Extracted records: Begin

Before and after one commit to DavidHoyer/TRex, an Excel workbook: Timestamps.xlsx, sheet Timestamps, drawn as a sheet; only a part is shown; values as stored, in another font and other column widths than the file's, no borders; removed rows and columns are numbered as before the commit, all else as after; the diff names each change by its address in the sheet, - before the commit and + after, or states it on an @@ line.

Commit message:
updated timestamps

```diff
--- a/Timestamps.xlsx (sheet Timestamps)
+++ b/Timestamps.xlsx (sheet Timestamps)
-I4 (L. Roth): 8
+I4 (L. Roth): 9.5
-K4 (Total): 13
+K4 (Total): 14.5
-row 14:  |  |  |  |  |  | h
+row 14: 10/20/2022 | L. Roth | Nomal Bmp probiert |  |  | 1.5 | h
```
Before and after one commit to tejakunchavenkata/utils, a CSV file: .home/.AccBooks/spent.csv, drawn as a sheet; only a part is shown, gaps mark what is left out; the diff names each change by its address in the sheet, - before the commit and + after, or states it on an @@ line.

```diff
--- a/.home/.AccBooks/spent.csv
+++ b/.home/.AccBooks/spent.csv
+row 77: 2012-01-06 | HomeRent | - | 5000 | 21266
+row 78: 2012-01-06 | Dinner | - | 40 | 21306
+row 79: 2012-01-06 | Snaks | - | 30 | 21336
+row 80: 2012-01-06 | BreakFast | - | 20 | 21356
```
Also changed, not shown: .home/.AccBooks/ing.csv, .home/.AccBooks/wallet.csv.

Extracted records: End

Task goal -
Give back all the records exactly as they stand.

The answer -
Before and after one commit to DavidHoyer/TRex, an Excel workbook: Timestamps.xlsx, sheet Timestamps, drawn as a sheet; only a part is shown; values as stored, in another font and other column widths than the file's, no borders; removed rows and columns are numbered as before the commit, all else as after; the diff names each change by its address in the sheet, - before the commit and + after, or states it on an @@ line.

Commit message:
updated timestamps

```diff
--- a/Timestamps.xlsx (sheet Timestamps)
+++ b/Timestamps.xlsx (sheet Timestamps)
-I4 (L. Roth): 8
+I4 (L. Roth): 9.5
-K4 (Total): 13
+K4 (Total): 14.5
-row 14:  |  |  |  |  |  | h
+row 14: 10/20/2022 | L. Roth | Nomal Bmp probiert |  |  | 1.5 | h
```
Before and after one commit to tejakunchavenkata/utils, a CSV file: .home/.AccBooks/spent.csv, drawn as a sheet; only a part is shown, gaps mark what is left out; the diff names each change by its address in the sheet, - before the commit and + after, or states it on an @@ line.

```diff
--- a/.home/.AccBooks/spent.csv
+++ b/.home/.AccBooks/spent.csv
+row 77: 2012-01-06 | HomeRent | - | 5000 | 21266
+row 78: 2012-01-06 | Dinner | - | 40 | 21306
+row 79: 2012-01-06 | Snaks | - | 30 | 21336
+row 80: 2012-01-06 | BreakFast | - | 20 | 21356
```
Also changed, not shown: .home/.AccBooks/ing.csv, .home/.AccBooks/wallet.csv.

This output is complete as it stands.